Although most jurisdictions do not require that a fee agreement be in writing, except for certain types of cases, you should get your fee agreement in writing from the attorney. This will make sure that you understand what you are getting for your money and what the attorney will or won’t be able to handle in the fee accepted. I always provide a written fee agreement for my clients and include in writing that my fee includes a full jury or non-jury trial. In addition, I specifically indicated that I do not handle any appeals or administrative hearings (school disciplinary hearings, suspensions, etc.) and that the fact that a third party may be paying the retainer (i.e. mom or dad or grandma or grandpa) does not affect attorney-client privilege. Simply put, just because mom or dad pays the retainer that does not mean that I can tell them everything that is said during conferences. I always ask the student if I can speak with their parent about the case and most of the time the lines of communication are fully open. However, I have had instances where the student has opted to tell me some facts that have not been disclosed to their parents. These facts MUST be held strictly confidential and the parent cannot interfere in the case. If the student decides on a course of action, they are the client and not the parent.

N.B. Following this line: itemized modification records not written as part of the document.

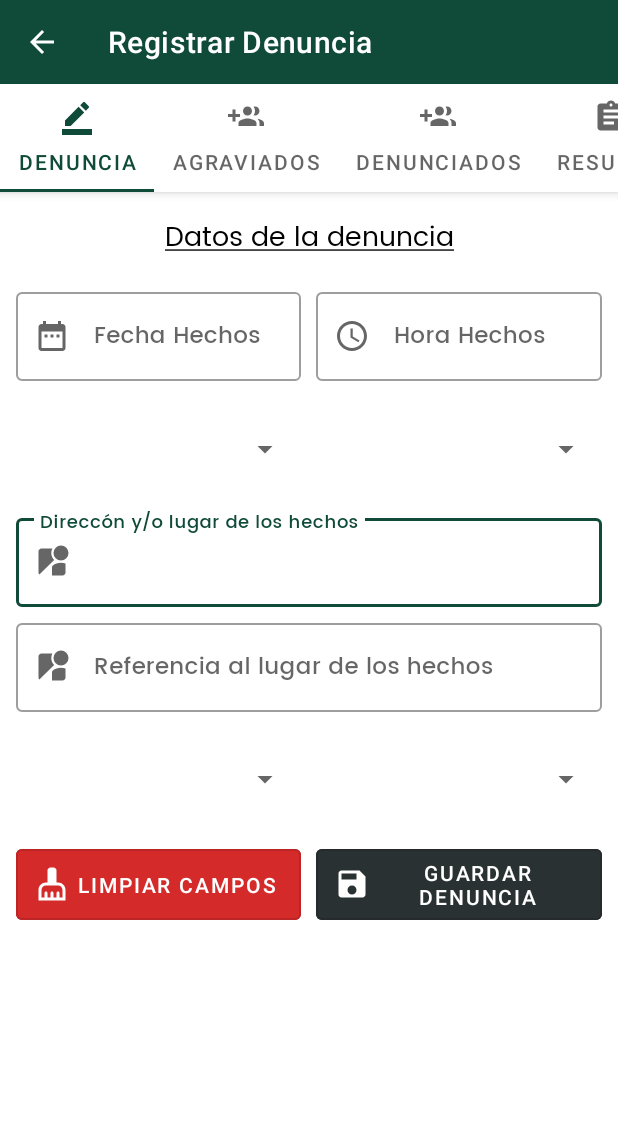
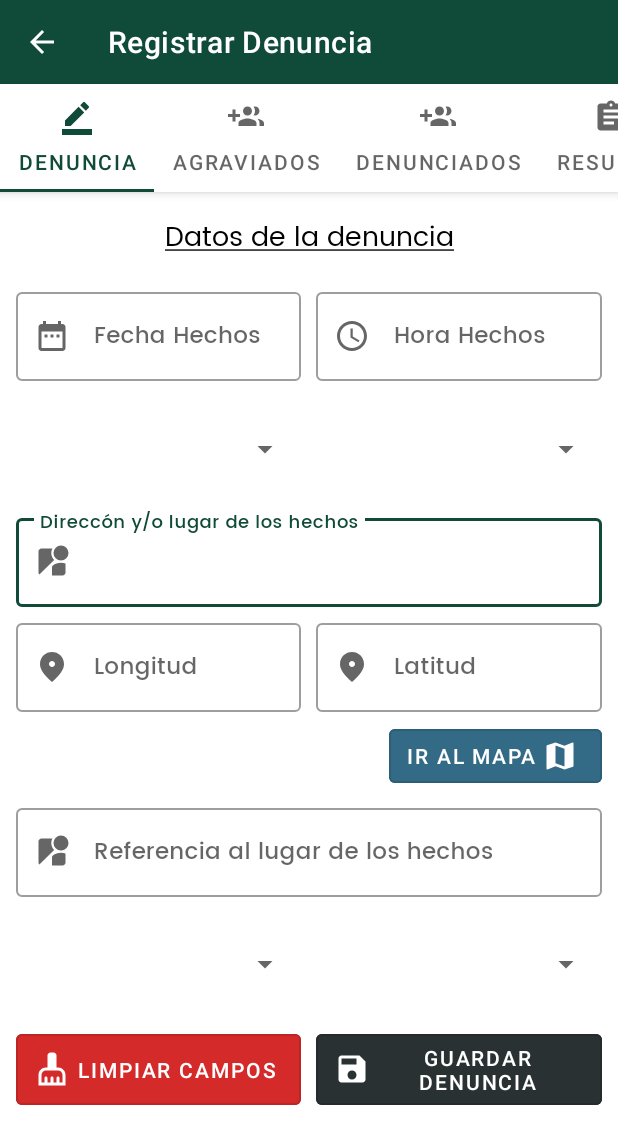
Before and after one commit to Alexander-FM/AppMovil, an Android app: the DenunciaFragment screen opened directly, with no data from a screen before it, on a phone screen of 412 x 824 dp. Shown: the top 1144 px of the screen. Run offline under Robolectric (Android 15) with nearby library versions, the phone set to English and light mode, and no system bars; libraries missing offline, so code that uses them is left out: com.facebook.stetho, fr.ganfra.materialspinner; plain views replace MaterialSpinner; 21 statements that could not run were skipped.

Commit message:
Se implemento el campo latitud y longitud

```diff
--- /dev/null
+++ b/app/src/main/res/drawable/ic_baseline_map_24.xml
@@ -0,0 +1,5 @@
+<vector android:height="24dp" android:tint="#FFFFFF"
+    android:viewportHeight="24" android:viewportWidth="24"
+    android:width="24dp" xmlns:android="http://schemas.android.com/apk/res/android">
+    <path android:fillColor="@android:color/white" android:pathData="M20.5,3l-0.16,0.03L15,5.1 9,3 3.36,4.9c-0.21,0.07 -0.36,0.25 -0.36,0.48V20.5c0,0.28 0.22,0.5 0.5,0.5l0.16,-0.03L9,18.9l6,2.1 5.64,-1.9c0.21,-0.07 0.36,-0.25 0.36,-0.48V3.5c0,-0.28 -0.22,-0.5 -0.5,-0.5zM15,19l-6,-2.11V5l6,2.11V19z"/>
+</vector>
--- /dev/null
+++ b/app/src/main/res/drawable/ic_longuitud.xml
@@ -0,0 +1,5 @@
+<vector android:height="24dp" android:tint="#FFFFFF"
+    android:viewportHeight="24" android:viewportWidth="24"
+    android:width="24dp" xmlns:android="http://schemas.android.com/apk/res/android">
+    <path android:fillColor="@android:color/white" android:pathData="M12,2c-4.2,0 -8,3.22 -8,8.2c0,3.32 2.67,7.25 8,11.8c5.33,-4.55 8,-8.48 8,-11.8C20,5.22 16.2,2 12,2zM12,12c-1.1,0 -2,-0.9 -2,-2c0,-1.1 0.9,-2 2,-2c1.1,0 2,0.9 2,2C14,11.1 13.1,12 12,12z"/>
+</vector>
--- a/app/src/main/res/layout/fragment_denuncia.xml
+++ b/app/src/main/res/layout/fragment_denuncia.xml
@@ -166,6 +166,69 @@
                 android:orientation="horizontal">
 
                 <com.google.android.material.textfield.TextInputLayout
+                    android:id="@+id/text_input_longitud"
+                    style="@style/Widget.MaterialComponents.TextInputLayout.OutlinedBox"
+                    android:layout_width="0dp"
+                    android:layout_weight="1"
+                    android:layout_marginEnd="10dp"
+                    android:layout_height="wrap_content"
+                    app:startIconDrawable="@drawable/ic_longuitud">
+
+                    <com.google.android.material.textfield.TextInputEditText
+                        android:id="@+id/edtlongitud"
+                        android:layout_width="match_parent"
+                        android:layout_height="wrap_content"
+                        android:fontFamily="@font/poppins_medium"
+                        android:hint="Longitud"
+                        android:textSize="15sp" />
+                </com.google.android.material.textfield.TextInputLayout>
+
+                <com.google.android.material.textfield.TextInputLayout
+                    android:id="@+id/text_input_latitud"
+                    style="@style/Widget.MaterialComponents.TextInputLayout.OutlinedBox"
+                    android:layout_width="0dp"
+                    android:layout_weight="1"
+                    android:layout_height="wrap_content"
+                    app:startIconDrawable="@drawable/ic_longuitud">
+
+                    <com.google.android.material.textfield.TextInputEditText
+                        android:id="@+id/edtlatitud"
+                        android:layout_width="match_parent"
+                        android:layout_height="wrap_content"
+                        android:fontFamily="@font/poppins_medium"
+                        android:hint="Latitud"
+                        android:textSize="15sp" />
+                </com.google.android.material.textfield.TextInputLayout>
+
+            </LinearLayout>
+
+        <LinearLayout
+            android:layout_width="wrap_content"
+            android:layout_height="wrap_content"
+            android:layout_marginTop="5dp"
+            android:layout_gravity="end"
+            android:orientation="horizontal">
+
+            <Button
+                android:id="@+id/btnGoMaps"
+                style="@style/Widget.MaterialComponents.Button.OutlinedButton.Icon"
+                android:layout_width="wrap_content"
+                android:layout_height="match_parent"
+                android:backgroundTint="@color/stone"
+                android:text="Ir al Mapa"
+                android:textColor="@color/white"
+                android:drawableEnd="@drawable/ic_baseline_map_24"
+                app:iconTint="@color/white" />
+
+        </LinearLayout>
+
+            <LinearLayout
+                android:layout_width="match_parent"
+                android:layout_height="wrap_content"
+                android:layout_marginTop="5dp"
+                android:orientation="horizontal">
+
+                <com.google.android.material.textfield.TextInputLayout
                     android:id="@+id/text_input_referencia_hechos"
                     style="@style/Widget.MaterialComponents.TextInputLayout.OutlinedBox"
                     android:layout_width="match_parent"
```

Communication With Your Attorney is a Must
Another factor to be considered in hiring an attorney to represent a college student is communication. Nearly every college student will have email. Therefore, I am always accessible through my iphone email for clients or their parents to ask questions and get quick responses. You should ask the attorney whether or not they will communicate through email. It is a quick and easy way to stay in touch with your attorney and his or her staff. Often times I am representing a student whose parents live out of state and must communicate through phone and email. I typically email my fee agreement for review to both the student and their parents. I will then have the student sign the fee agreement and fax it back to me through an internet fax program that converts the document to a PDF for easy electronic case storage. I will also accept credit card payments through a secure internet merchant account and my clients can pay their retainer on my website through PayPal whether they have an active account or not. All of these means of communication speed the hiring process and allows the attorney to quickly file their appearance with the court (notice that they will be representing the student) and start gathering evidence to mount a defense.
Hire an Attorney to Represent Your Best Interests
In conclusion, I will almost always advise parents to hire an attorney to represent their son or daughter’s interest. The rare exception is if the parents do not have the financial means to hire any attorney and the facts of the case justify a diversion which is offered at the first hearing. Otherwise, I advise parents to call several different attorneys and gather as much information as they can on the criminal process of their jurisdiction that the reputations of attorneys in the area. One way that I have been successful in finding the best criminal defense attorney in a particular jurisdiction is to call a corporate law firm. If they do not handle any criminal defense matters, they will typically refer you to the attorney who handles their white collar criminal cases or who represents the children of the CEOs and managers of the companies they represent. Bottom line: ask a lot of questions and take the process seriously.